Eurosceptics can perhaps be put into two groups. Those that will do anything to stop Brussels having a greater say in local matters and block any erosion of sovereignty, and those that will do anything to get as greater slice of the European pie as is possible. In Poland, the greatest Eurosceptics were members of Andrzej Lepper’s Self-Defence, who appeared to belong to the first group but once in power magically turned into the second. We all know that PiS advocates Euroscepticism; the question is whether this party (and the new conservative grouping) will advocate the first or second kind of Euroscepticism.


Round Table Anniversary

February 6, 2009

Mazowiecki, Kuroń, Wałęsa, Kwaśniewski...

Foreground (l-r): Tadeusz Mazowiecki, Lech Wałęsa. Background (l-r): Kuroń, Geremek, Kwaśniewski.

Today is a wonderful day. The 6th February 2009 is the 20th anniversary of one of the most important moments in European history. On the 6th February 1989, twenty years ago, the so-called ‘Round Table’ talks kicked off in Warsaw and so began the dismantling of the totalitarian regime in Poland.

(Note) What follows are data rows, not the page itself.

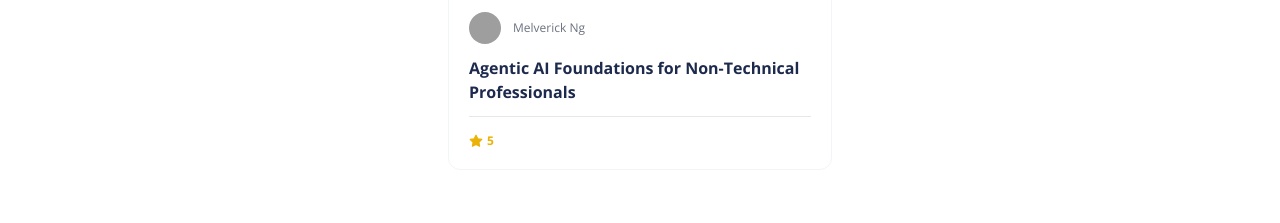
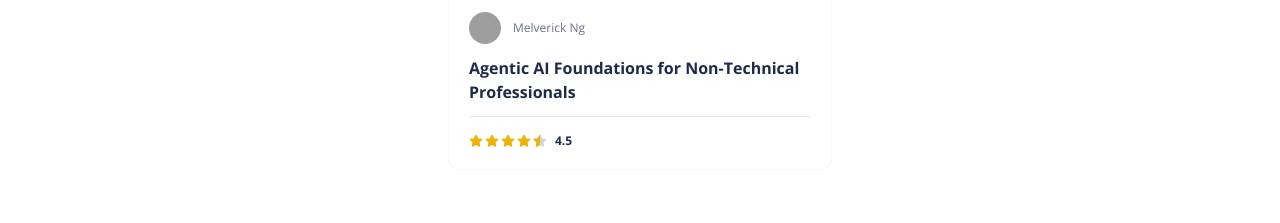
Before and after one commit to nexiuslabs/nexiusacademyskillsfuture, a React (Vite) app: page / in a window 1280 px wide. Shown: the part 3760-3983 px from the top of the page. Built offline with nearby package versions, Linux system fonts and the light colour scheme; no server answers; grey boxes are pictures that could not be loaded.

Commit message:
Add 4.5-star rating display to homepage course card

```diff
--- a/components/home/CourseList.tsx
+++ b/components/home/CourseList.tsx
@@ -20,6 +20,8 @@ const AVAILABLE_COURSES: Course[] = [
 ];
 
 const CourseList: React.FC = () => {
+  const fullStars = Math.floor(4.5);
+  const hasHalfStar = 4.5 % 1 !== 0;
 
   return (
     <section id="courses" className="py-24 bg-white scroll-mt-32">
@@ -58,9 +60,34 @@ const CourseList: React.FC = () => {
                 </h3>
 
                 <div className="flex items-center justify-between border-t pt-4">
-                  <div className="flex items-center text-yellow-500 text-xs font-bold gap-1">
-                    <Star size={14} fill="currentColor" />
-                    {course.rating}
+                  <div className="flex items-center gap-2 text-xs font-bold">
+                    <div className="flex items-center gap-0.5 text-yellow-500">
+                      {Array.from({ length: 5 }).map((_, index) => {
+                        const isFullStar = index < fullStars;
+                        const isHalfStar = index === fullStars && hasHalfStar;
+
+                        if (isHalfStar) {
+                          return (
+                            <span key={index} className="relative inline-flex h-[14px] w-[14px]">
+                              <Star size={14} className="absolute inset-0 text-gray-300" fill="currentColor" />
+                              <span className="absolute inset-0 overflow-hidden" style={{ width: '50%' }}>
+                                <Star size={14} className="text-yellow-500" fill="currentColor" />
+                              </span>
+                            </span>
+                          );
+                        }
+
+                        return (
+                          <Star
+                            key={index}
+                            size={14}
+                            className={isFullStar ? 'text-yellow-500' : 'text-gray-300'}
+                            fill="currentColor"
+                          />
+                        );
+                      })}
+                    </div>
+                    <span className="text-primary">4.5</span>
                   </div>
                 </div>
               </div>
```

Good vs. Evil
The Round Table talks were pretty amazing as they saw the communist government invite representatives of Solidarity (the anti-government, anti-communist, pro-democratic semi-legal opposition) as well as members of the Catholic Church (sworn enemies of communism) to the table in order to discuss the future. The very fact that all of these people were able, and wanted, to sit down and together discuss the future of their country was unprecedented on a European, and perhaps even global, scale.

Forces of Good
The members of the Solidarity opposition who sat at the Round Table (and in later years became key figures in Polish politics) included: Lech Wałęsa (leader of Solidarity), Bronisław Geremek (chief consultant to Lech Wałęsa), Tadeusz Mazowiecki (editor-in-chief of the weekly Solidarność), Jacek Kuroń (Solidarity advisor and founder of the Workers’ Defence Committee), Adam Michnik (Solidarity advisor and Workers’ Defence Committee member) and Lech Kaczyński (Solidarity advisor).

Forces of Evil
The governmental side at the Round Table included: General Czesław Kiszczak (member of the Politbiuro and Minister of Internal Affairs), Leszek Miller (member of the Central Committee of the Party) and Aleksander Kwaśniewski (Minister for Young People).  The infamous General Kiszczak is said to have played a fundamentally positive role in the talks. Leszek Miller and Aleksander Kwaśniewski, perhaps not huge players at the time, were set for dazzling careers in Polish politics in the years to come.

Wałęsa at the Table

Wałęsa at the Table

Repercussions
The talks were pivotal in the fact that they saw the bitterest of enemies sit down and constructively discuss the future of a nation on the brink of economic and social collapse. As a result, Solidarity gained a tangible foothold in Eastern European politics and led to the disintegration of communism throughout Europe. The Round Table not only began the erosion of communism within Europe, but the participants (including the much-maligned communists) actively worked towards the dismantling of a totalitarian regime that they realised no longer had a future.

Round Table Careers
The political legacy of the talks can still be felt today. Beginning with the Solidarity side, Lech Wałęsa went on to become President of Poland, Bronisław Geremek was Minister of Foreign Affairs, Tadeusz Mazowiecki was Poland’s first post-war democratically-elected Prime Minister, Jacek Kuroń became Minister of Labour and Social Policy, Adam Michnik founded Poland’s first post-war free newspaper Gazeta Wyborcza and Lech Kaczyński is currently President of Poland. As for the communists, Leszek Miller became Polish Prime Minster whereas Aleksander Kwaśniewski was President of Poland. Three Presidents, two Prime Ministers and a host of ministers is quite a legacy.